  9. Sharing rooms with family members - my mother-in-law slept on a sofa bed and gave my ex and his brother the main bedroom.  You can also have siblings share a bedroom
  10. Spouses living in separate bedrooms and adhering to schedules.  When we purchased our second home, the couple selling the home was living in separate rooms.   Some parents sleep with children and others are able to live in another space in the home.  If you are trying to maintain a separate life, though, having a schedule of when you are home and taking care of the kids is essential.  The other parent stays out of the way or out of the home as much as possible even waiting until after the kids have gone to bed to come home. 
  11. Renting out a room in your home - there are many ways to go about this but safety of your family should be your first concern.   Ways of finding a "tenant" for your home include Craigslist, word of mouth through your friends and family (Facebook), or advertising at local college campuses.

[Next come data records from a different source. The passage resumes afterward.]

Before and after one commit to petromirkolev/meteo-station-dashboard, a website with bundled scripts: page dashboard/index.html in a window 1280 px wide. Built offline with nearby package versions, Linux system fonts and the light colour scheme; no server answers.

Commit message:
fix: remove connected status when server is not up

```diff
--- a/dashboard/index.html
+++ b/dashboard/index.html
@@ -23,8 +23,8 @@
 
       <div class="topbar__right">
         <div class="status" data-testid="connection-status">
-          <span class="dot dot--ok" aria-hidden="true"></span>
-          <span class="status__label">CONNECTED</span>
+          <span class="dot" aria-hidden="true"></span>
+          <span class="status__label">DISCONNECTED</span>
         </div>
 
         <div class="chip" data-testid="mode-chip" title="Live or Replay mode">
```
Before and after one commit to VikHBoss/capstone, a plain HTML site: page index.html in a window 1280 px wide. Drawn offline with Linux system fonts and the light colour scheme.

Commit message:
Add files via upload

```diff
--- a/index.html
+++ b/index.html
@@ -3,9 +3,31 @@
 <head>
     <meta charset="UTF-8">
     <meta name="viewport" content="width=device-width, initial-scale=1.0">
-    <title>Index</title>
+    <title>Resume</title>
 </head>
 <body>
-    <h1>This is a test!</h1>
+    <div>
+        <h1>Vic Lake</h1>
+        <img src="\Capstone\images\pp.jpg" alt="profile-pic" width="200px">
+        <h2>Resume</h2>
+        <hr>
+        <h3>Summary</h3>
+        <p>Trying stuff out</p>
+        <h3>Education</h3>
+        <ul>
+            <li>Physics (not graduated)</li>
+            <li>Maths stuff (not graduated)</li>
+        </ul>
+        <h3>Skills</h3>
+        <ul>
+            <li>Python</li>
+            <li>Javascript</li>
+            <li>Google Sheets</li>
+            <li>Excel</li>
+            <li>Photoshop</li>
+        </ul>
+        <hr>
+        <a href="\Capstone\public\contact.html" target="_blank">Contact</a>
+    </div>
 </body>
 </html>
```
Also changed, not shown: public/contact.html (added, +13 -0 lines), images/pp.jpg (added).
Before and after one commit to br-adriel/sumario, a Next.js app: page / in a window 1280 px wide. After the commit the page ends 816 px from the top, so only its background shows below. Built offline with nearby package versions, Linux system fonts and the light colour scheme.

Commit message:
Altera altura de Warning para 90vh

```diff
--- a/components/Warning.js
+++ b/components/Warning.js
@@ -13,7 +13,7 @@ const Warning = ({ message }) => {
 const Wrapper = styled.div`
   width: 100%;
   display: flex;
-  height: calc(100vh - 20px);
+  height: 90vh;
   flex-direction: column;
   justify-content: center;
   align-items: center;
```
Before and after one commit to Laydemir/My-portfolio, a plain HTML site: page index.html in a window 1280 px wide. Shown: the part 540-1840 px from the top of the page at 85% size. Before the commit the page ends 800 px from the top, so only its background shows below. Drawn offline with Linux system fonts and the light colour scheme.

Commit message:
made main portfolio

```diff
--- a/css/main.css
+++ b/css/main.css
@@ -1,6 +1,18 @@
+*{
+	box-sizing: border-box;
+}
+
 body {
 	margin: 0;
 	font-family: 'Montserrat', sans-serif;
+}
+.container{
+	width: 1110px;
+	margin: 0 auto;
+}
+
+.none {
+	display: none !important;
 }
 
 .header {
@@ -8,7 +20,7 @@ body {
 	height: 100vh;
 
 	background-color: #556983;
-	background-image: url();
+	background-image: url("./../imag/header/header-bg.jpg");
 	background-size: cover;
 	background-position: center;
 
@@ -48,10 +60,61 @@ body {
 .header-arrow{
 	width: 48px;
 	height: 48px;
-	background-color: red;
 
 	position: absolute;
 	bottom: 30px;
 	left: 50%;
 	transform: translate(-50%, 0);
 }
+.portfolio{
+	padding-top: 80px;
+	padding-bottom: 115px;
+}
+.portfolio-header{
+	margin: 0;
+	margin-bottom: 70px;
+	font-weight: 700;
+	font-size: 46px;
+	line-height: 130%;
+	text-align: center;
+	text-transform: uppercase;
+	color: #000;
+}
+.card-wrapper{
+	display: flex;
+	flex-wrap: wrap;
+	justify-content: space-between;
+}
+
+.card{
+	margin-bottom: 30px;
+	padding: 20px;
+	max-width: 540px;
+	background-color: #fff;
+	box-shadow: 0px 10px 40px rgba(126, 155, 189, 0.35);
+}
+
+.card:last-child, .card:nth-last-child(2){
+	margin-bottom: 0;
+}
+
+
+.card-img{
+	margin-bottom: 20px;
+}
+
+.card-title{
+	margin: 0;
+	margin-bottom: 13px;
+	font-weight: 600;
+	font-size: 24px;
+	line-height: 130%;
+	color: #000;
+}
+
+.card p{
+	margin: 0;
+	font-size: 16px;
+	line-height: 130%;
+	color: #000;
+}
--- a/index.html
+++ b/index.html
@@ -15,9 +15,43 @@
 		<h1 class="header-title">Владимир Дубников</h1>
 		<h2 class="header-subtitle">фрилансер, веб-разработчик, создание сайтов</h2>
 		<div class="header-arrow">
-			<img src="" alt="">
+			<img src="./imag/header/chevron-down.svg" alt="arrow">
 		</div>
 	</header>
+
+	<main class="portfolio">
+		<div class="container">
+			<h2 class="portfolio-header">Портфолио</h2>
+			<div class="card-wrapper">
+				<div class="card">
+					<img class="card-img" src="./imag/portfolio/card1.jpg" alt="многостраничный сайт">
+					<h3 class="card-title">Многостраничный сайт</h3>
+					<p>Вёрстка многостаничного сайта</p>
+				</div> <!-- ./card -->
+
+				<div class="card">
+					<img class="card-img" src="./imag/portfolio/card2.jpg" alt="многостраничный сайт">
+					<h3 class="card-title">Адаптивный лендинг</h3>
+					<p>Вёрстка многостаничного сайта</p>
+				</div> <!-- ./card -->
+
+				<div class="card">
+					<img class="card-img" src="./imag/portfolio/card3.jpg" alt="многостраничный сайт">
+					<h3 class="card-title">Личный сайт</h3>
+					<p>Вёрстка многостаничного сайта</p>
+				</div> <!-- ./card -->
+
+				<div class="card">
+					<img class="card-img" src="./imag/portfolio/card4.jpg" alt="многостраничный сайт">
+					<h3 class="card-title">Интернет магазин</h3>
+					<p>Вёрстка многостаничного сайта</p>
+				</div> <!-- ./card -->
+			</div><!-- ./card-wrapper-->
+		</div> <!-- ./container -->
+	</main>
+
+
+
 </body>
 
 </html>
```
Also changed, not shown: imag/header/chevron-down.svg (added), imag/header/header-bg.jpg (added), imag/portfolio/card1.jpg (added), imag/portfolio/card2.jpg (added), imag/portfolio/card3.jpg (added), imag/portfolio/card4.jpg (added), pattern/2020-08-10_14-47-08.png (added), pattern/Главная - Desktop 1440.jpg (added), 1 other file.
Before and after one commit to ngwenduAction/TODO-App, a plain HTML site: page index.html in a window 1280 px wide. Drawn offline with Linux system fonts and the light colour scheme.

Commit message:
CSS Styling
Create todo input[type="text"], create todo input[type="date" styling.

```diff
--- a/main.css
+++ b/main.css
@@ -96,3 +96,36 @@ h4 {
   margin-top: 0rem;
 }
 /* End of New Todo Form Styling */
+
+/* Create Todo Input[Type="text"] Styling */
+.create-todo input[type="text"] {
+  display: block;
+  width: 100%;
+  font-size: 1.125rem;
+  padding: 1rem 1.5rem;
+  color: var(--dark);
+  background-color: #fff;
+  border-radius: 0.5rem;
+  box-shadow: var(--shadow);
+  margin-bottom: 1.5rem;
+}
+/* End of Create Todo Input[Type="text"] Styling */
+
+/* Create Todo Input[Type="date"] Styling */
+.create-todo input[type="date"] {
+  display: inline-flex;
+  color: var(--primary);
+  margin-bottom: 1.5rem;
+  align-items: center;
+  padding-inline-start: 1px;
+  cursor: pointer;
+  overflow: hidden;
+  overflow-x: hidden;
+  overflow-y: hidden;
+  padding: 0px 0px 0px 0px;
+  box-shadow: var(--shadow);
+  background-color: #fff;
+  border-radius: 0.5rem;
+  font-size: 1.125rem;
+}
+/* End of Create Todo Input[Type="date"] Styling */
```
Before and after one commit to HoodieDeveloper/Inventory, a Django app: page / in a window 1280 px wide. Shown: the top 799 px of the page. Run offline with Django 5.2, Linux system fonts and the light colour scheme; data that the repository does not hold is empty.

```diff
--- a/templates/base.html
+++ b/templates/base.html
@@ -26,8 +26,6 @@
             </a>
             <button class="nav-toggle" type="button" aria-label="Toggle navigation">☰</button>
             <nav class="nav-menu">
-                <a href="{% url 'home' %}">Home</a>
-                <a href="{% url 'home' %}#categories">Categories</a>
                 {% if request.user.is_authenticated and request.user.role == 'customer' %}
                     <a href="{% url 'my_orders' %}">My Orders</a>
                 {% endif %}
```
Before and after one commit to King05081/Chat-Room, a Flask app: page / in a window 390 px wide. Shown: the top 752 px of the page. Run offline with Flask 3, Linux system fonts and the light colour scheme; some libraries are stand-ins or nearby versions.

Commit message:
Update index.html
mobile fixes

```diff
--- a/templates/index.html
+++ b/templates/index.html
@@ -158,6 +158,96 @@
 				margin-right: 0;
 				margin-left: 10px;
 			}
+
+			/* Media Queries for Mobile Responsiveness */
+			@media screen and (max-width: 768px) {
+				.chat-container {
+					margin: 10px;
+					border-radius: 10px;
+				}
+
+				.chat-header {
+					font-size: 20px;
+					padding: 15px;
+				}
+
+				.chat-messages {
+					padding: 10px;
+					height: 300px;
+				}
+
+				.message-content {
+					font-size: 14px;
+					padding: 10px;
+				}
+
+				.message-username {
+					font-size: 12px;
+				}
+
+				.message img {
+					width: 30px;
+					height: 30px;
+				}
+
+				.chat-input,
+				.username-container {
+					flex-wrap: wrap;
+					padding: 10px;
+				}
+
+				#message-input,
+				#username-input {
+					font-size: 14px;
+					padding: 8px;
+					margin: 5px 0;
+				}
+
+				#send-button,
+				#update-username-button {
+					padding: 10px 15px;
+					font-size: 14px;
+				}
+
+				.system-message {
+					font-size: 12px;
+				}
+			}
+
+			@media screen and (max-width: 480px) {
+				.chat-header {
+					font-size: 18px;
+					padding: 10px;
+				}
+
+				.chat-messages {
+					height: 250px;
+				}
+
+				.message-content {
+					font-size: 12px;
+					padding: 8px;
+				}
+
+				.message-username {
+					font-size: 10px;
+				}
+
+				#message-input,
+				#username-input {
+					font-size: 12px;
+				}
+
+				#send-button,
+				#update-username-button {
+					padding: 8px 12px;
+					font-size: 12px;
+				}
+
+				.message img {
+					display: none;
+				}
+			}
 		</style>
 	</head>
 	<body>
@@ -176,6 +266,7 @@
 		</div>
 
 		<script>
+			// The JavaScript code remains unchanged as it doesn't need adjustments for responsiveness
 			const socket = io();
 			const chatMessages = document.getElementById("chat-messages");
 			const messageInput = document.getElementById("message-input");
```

There are all sorts of ways to do background checks, and if you are bringing in a stranger, this is essential. 
  12. Become a "host family" for an exchange student.  Some foreign exchange student programs will actually pay the host family for room and board.  Homestay Network is a San Diego paid host exchange program. 
  13. Sell the marital home and rent or buy smaller spaces. If negotiating the sale of the home between you and your spouse will be difficult and over-the-top stressful, consider working with a listing agent who understands and will be sympathetic to the situation.  There is actually a real estate designation, "Real Estate Divorce Specialist," for this niche in the industry.

In my own divorce, there is a casita behind our home. My ex lived there when we were first separated, but after a few months we realized we each needed space to develop our own lives post-separation and now rent the space out.
 
One of the "gifts" of divorce is discovering how resilient and resourceful you are.  Think of your new, smaller, lifestyle as a transition.  Remember, "Harry Potter" author, JK Rowling, lived in her car after her divorce, obviously just a temporary setback for her. You WILL adjust and do what you need to do to ensure a successful transition to your new life.
 
 
Jami Shapiro, Partner
Divorce Home Solutions
www.DivorceHomeSolutionsSD.com
760 230-3293